The aging population and growth in digital innovations are global phenomena, according to a paper from the Organization for Economic Cooperation and Development (OECD) and the Global Coalition on Aging (GCOA), and the “smart use” of one opens opportunities for the other.
“Digital technology – done right – can keep the world’s aging populations independent, active and working longer than previously possible,” according to the paper. In addition to improvements in transportation and health care, including tele-health solutions, technology can help employers create more inclusive work forces; that benefits employers by maintaining a more experienced work force, and older workers by keeping them engaged and productive for longer.
“Long-term economic growth and sustainability relies on governments, industry and individuals getting this right,” the paper noted, but social and political approaches to aging are still centered on “20th- and even 19th-century ideas.”
Successfully adopting a “digital economy,” as the paper called it, requires changes in how we approach education, work policies, financial planning and social security programs.
“It also means adopting a new outlook in which aging populations are seen as more than just beneficiaries of technology, but also as drivers of technological innovation and economic growth in their own right,” according to the paper.

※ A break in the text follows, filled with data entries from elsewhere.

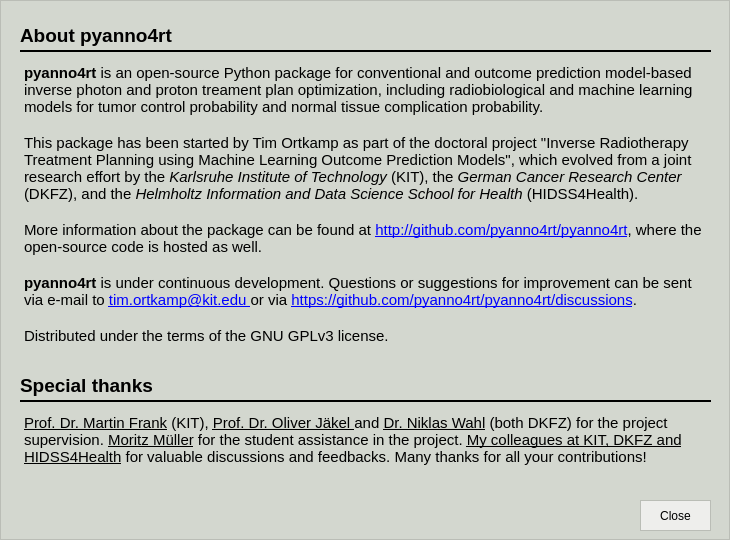
First picture: the form in pyanno4rt/gui/designs/info_window.ui, repository pyanno4rt/pyanno4rt, before the edit.
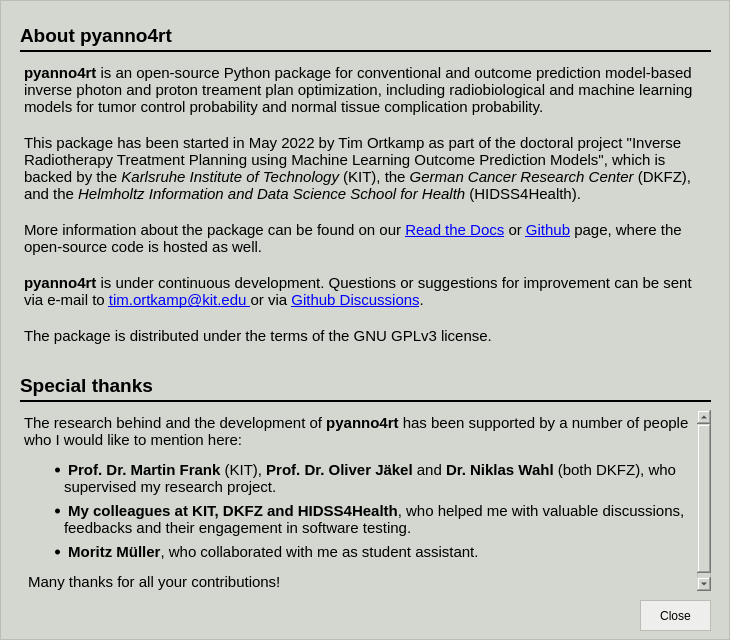
Second picture: the form after the edit.

What changed in the file:
```diff
--- a/pyanno4rt/gui/designs/info_window.ui
+++ b/pyanno4rt/gui/designs/info_window.ui
@@ -10,19 +10,19 @@
     <x>0</x>
     <y>0</y>
     <width>730</width>
-    <height>540</height>
+    <height>640</height>
    </rect>
   </property>
   <property name="minimumSize">
    <size>
     <width>730</width>
-    <height>540</height>
+    <height>640</height>
    </size>
   </property>
   <property name="maximumSize">
    <size>
     <width>730</width>
-    <height>540</height>
+    <height>640</height>
    </size>
   </property>
   <property name="windowTitle">
@@ -109,13 +109,13 @@
 &lt;/style&gt;&lt;/head&gt;&lt;body style=&quot; font-family:'Ubuntu'; font-size:11pt; font-weight:400; font-style:normal;&quot;&gt;
 &lt;p style=&quot; margin-top:0px; margin-bottom:0px; margin-left:0px; margin-right:0px; -qt-block-indent:0; text-indent:0px;&quot;&gt;&lt;span style=&quot; font-weight:600;&quot;&gt;pyanno4rt&lt;/span&gt; is an open-source Python package for conventional and outcome prediction model-based inverse photon and proton treament plan optimization, including radiobiological and machine learning models for tumor control probability and normal tissue complication probability.&lt;/p&gt;
 &lt;p style=&quot;-qt-paragraph-type:empty; margin-top:0px; margin-bottom:0px; margin-left:0px; margin-right:0px; -qt-block-indent:0; text-indent:0px;&quot;&gt;&lt;br /&gt;&lt;/p&gt;
-&lt;p style=&quot; margin-top:0px; margin-bottom:0px; margin-left:0px; margin-right:0px; -qt-block-indent:0; text-indent:0px;&quot;&gt;This package has been started by Tim Ortkamp as part of the doctoral project &amp;quot;Inverse Radiotherapy Treatment Planning using Machine Learning Outcome Prediction Models&amp;quot;, which evolved from a joint research effort by the &lt;span style=&quot; font-style:italic;&quot;&gt;Karlsruhe Institute of Technology&lt;/span&gt; (KIT), the &lt;span style=&quot; font-style:italic;&quot;&gt;German Cancer Research Center&lt;/span&gt; (DKFZ), and the &lt;span style=&quot; font-style:italic;&quot;&gt;Helmholtz Information and Data Science School for Health&lt;/span&gt; (HIDSS4Health).&lt;/p&gt;
+&lt;p style=&quot; margin-top:0px; margin-bottom:0px; margin-left:0px; margin-right:0px; -qt-block-indent:0; text-indent:0px;&quot;&gt;This package has been started in May 2022 by Tim Ortkamp as part of the doctoral project &amp;quot;Inverse Radiotherapy Treatment Planning using Machine Learning Outcome Prediction Models&amp;quot;, which is backed by the &lt;span style=&quot; font-style:italic;&quot;&gt;Karlsruhe Institute of Technology&lt;/span&gt; (KIT), the &lt;span style=&quot; font-style:italic;&quot;&gt;German Cancer Research Center&lt;/span&gt; (DKFZ), and the &lt;span style=&quot; font-style:italic;&quot;&gt;Helmholtz Information and Data Science School for Health&lt;/span&gt; (HIDSS4Health).&lt;/p&gt;
 &lt;p style=&quot;-qt-paragraph-type:empty; margin-top:0px; margin-bottom:0px; margin-left:0px; margin-right:0px; -qt-block-indent:0; text-indent:0px;&quot;&gt;&lt;br /&gt;&lt;/p&gt;
-&lt;p style=&quot; margin-top:0px; margin-bottom:0px; margin-left:0px; margin-right:0px; -qt-block-indent:0; text-indent:0px;&quot;&gt;More information about the package can be found at &lt;a href=&quot;http://github.com/pyanno4rt/pyanno4rt&quot;&gt;&lt;span style=&quot; text-decoration: underline; color:#0000ff;&quot;&gt;http://github.com/pyanno4rt/pyanno4rt&lt;/span&gt;&lt;/a&gt;, where the open-source code is hosted as well.&lt;/p&gt;
+&lt;p style=&quot; margin-top:0px; margin-bottom:0px; margin-left:0px; margin-right:0px; -qt-block-indent:0; text-indent:0px;&quot;&gt;More information about the package can be found on our &lt;a href=&quot;https://pyanno4rt.readthedocs.io/en/latest/&quot;&gt;&lt;span style=&quot; text-decoration: underline; color:#0000ff;&quot;&gt;Read the Docs&lt;/span&gt;&lt;/a&gt; or &lt;a href=&quot;http://github.com/pyanno4rt/pyanno4rt&quot;&gt;&lt;span style=&quot; text-decoration: underline; color:#0000ff;&quot;&gt;Github&lt;/span&gt;&lt;/a&gt; page, where the open-source code is hosted as well. &lt;/p&gt;
 &lt;p style=&quot;-qt-paragraph-type:empty; margin-top:0px; margin-bottom:0px; margin-left:0px; margin-right:0px; -qt-block-indent:0; text-indent:0px;&quot;&gt;&lt;br /&gt;&lt;/p&gt;
-&lt;p style=&quot; margin-top:0px; margin-bottom:0px; margin-left:0px; margin-right:0px; -qt-block-indent:0; text-indent:0px;&quot;&gt;&lt;span style=&quot; font-weight:600;&quot;&gt;pyanno4rt&lt;/span&gt; is under continuous development. Questions or suggestions for improvement can be sent via e-mail to &lt;a href=&quot;mailto:tim.ortkamp@kit.edu?subject=pyanno4rt&quot;&gt;&lt;span style=&quot; text-decoration: underline; color:#0000ff;&quot;&gt;tim.ortkamp@kit.edu &lt;/span&gt;&lt;/a&gt;or via &lt;a href=&quot;https://github.com/pyanno4rt/pyanno4rt/discussions&quot;&gt;&lt;span style=&quot; text-decoration: underline; color:#0000ff;&quot;&gt;https://github.com/pyanno4rt/pyanno4rt/discussions&lt;/span&gt;&lt;/a&gt;.&lt;/p&gt;
+&lt;p style=&quot; margin-top:0px; margin-bottom:0px; margin-left:0px; margin-right:0px; -qt-block-indent:0; text-indent:0px;&quot;&gt;&lt;span style=&quot; font-weight:600;&quot;&gt;pyanno4rt&lt;/span&gt; is under continuous development. Questions or suggestions for improvement can be sent via e-mail to &lt;a href=&quot;mailto:tim.ortkamp@kit.edu?subject=pyanno4rt&quot;&gt;&lt;span style=&quot; text-decoration: underline; color:#0000ff;&quot;&gt;tim.ortkamp@kit.edu &lt;/span&gt;&lt;/a&gt;or via &lt;a href=&quot;https://github.com/pyanno4rt/pyanno4rt/discussions&quot;&gt;&lt;span style=&quot; text-decoration: underline; color:#0000ff;&quot;&gt;Github Discussions&lt;/span&gt;&lt;/a&gt;.&lt;/p&gt;
 &lt;p style=&quot;-qt-paragraph-type:empty; margin-top:0px; margin-bottom:0px; margin-left:0px; margin-right:0px; -qt-block-indent:0; text-indent:0px;&quot;&gt;&lt;br /&gt;&lt;/p&gt;
-&lt;p style=&quot; margin-top:0px; margin-bottom:0px; margin-left:0px; margin-right:0px; -qt-block-indent:0; text-indent:0px;&quot;&gt;Distributed under the terms of the GNU GPLv3 license.&lt;/p&gt;&lt;/body&gt;&lt;/html&gt;</string>
+&lt;p style=&quot; margin-top:0px; margin-bottom:0px; margin-left:0px; margin-right:0px; -qt-block-indent:0; text-indent:0px;&quot;&gt;The package is distributed under the terms of the GNU GPLv3 license.&lt;/p&gt;&lt;/body&gt;&lt;/html&gt;</string>
     </property>
     <property name="textInteractionFlags">
      <set>Qt::LinksAccessibleByKeyboard|Qt::LinksAccessibleByMouse</set>
@@ -178,7 +178,7 @@
       <x>20</x>
       <y>410</y>
       <width>691</width>
-      <height>61</height>
+      <height>181</height>
      </rect>
     </property>
     <property name="styleSheet">
@@ -192,14 +192,18 @@
 &lt;html&gt;&lt;head&gt;&lt;meta name=&quot;qrichtext&quot; content=&quot;1&quot; /&gt;&lt;style type=&quot;text/css&quot;&gt;
 p, li { white-space: pre-wrap; }
 &lt;/style&gt;&lt;/head&gt;&lt;body style=&quot; font-family:'Ubuntu'; font-size:11pt; font-weight:400; font-style:normal;&quot;&gt;
-&lt;p style=&quot; margin-top:0px; margin-bottom:0px; margin-left:0px; margin-right:0px; -qt-block-indent:0; text-indent:0px;&quot;&gt;&lt;span style=&quot; text-decoration: underline;&quot;&gt;Prof. Dr. Martin Frank&lt;/span&gt; (KIT), &lt;span style=&quot; text-decoration: underline;&quot;&gt;Prof. Dr. Oliver Jäkel &lt;/span&gt;and &lt;span style=&quot; text-decoration: underline;&quot;&gt;Dr. Niklas Wahl&lt;/span&gt; (both DKFZ) for the project supervision. &lt;span style=&quot; text-decoration: underline;&quot;&gt;Moritz Müller&lt;/span&gt; for the student assistance in the project. &lt;span style=&quot; text-decoration: underline;&quot;&gt;My colleagues at KIT, DKFZ and HIDSS4Health&lt;/span&gt; for valuable discussions and feedbacks. Many thanks for all your contributions!&lt;/p&gt;&lt;/body&gt;&lt;/html&gt;</string>
+&lt;p style=&quot; margin-top:0px; margin-bottom:0px; margin-left:0px; margin-right:0px; -qt-block-indent:0; text-indent:0px;&quot;&gt;The research behind and the development of &lt;span style=&quot; font-weight:600;&quot;&gt;pyanno4rt&lt;/span&gt; has been supported by a number of people who I would like to mention here: &lt;/p&gt;
+&lt;ul style=&quot;margin-top: 0px; margin-bottom: 0px; margin-left: 0px; margin-right: 0px; -qt-list-indent: 1;&quot;&gt;&lt;li style=&quot; margin-top:12px; margin-bottom:6px; margin-left:0px; margin-right:0px; -qt-block-indent:0; text-indent:0px;&quot;&gt; &lt;span style=&quot; font-weight:600;&quot;&gt;Prof. Dr. Martin Frank&lt;/span&gt; (KIT), &lt;span style=&quot; font-weight:600;&quot;&gt;Prof. Dr. Oliver Jäkel&lt;/span&gt; and &lt;span style=&quot; font-weight:600;&quot;&gt;Dr. Niklas Wahl&lt;/span&gt; (both DKFZ), who supervised my research project.&lt;/li&gt;
+&lt;li style=&quot; margin-top:0px; margin-bottom:6px; margin-left:0px; margin-right:0px; -qt-block-indent:0; text-indent:0px;&quot;&gt; &lt;span style=&quot; font-weight:600;&quot;&gt;My colleagues at KIT, DKFZ and HIDSS4Health&lt;/span&gt;, who helped me with valuable discussions, feedbacks and their engagement in software testing.&lt;/li&gt;
+&lt;li style=&quot; margin-top:0px; margin-bottom:12px; margin-left:0px; margin-right:0px; -qt-block-indent:0; text-indent:0px;&quot;&gt; &lt;span style=&quot; font-weight:600;&quot;&gt;Moritz Müller&lt;/span&gt;, who collaborated with me as student assistant.&lt;/li&gt;&lt;/ul&gt;
+&lt;p style=&quot; margin-top:0px; margin-bottom:0px; margin-left:0px; margin-right:0px; -qt-block-indent:0; text-indent:0px;&quot;&gt; Many thanks for all your contributions!&lt;/p&gt;&lt;/body&gt;&lt;/html&gt;</string>
     </property>
    </widget>
    <widget class="QPushButton" name="close_pbutton">
     <property name="geometry">
      <rect>
       <x>640</x>
-      <y>500</y>
+      <y>600</y>
       <width>71</width>
       <height>31</height>
      </rect>
```
Left out of the diff: 3 changed lines with no effect on the pictures.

The findings in the paper come from a two-day conference in September between the OECD and GCOA at Harris Manchester College, University of Oxford. They found that as a result of lower fertility rates and increasing lifespans, there will be 1 billion people over age 60 by 2020. Furthermore, in OECD countries there will be more people retiring than beginning careers over the next two years.
Sarah Harper, professor of gerontology and director of the Oxford Institute of Population Ageing, moderated a keynote at the conference, noting that “in demography, we tend to underestimate what is going to happen, while with technology we overestimate how quickly change will unfold,” according to the paper.
Key to addressing these issues is collaboration between public and private interests, including making career models and work environments more flexible. The paper pointed to the sharing economy as an example. In the United States, more than 30% of Uber drivers call themselves retired, and a 2015 PwC report said a quarter of people over 55 consider themselves part of the sharing economy, compared with 7% of Americans overall. The Bureau of Labor Statistics found 82% of independent contractors prefer their way of working over a “traditional job” with a salary and fixed hours.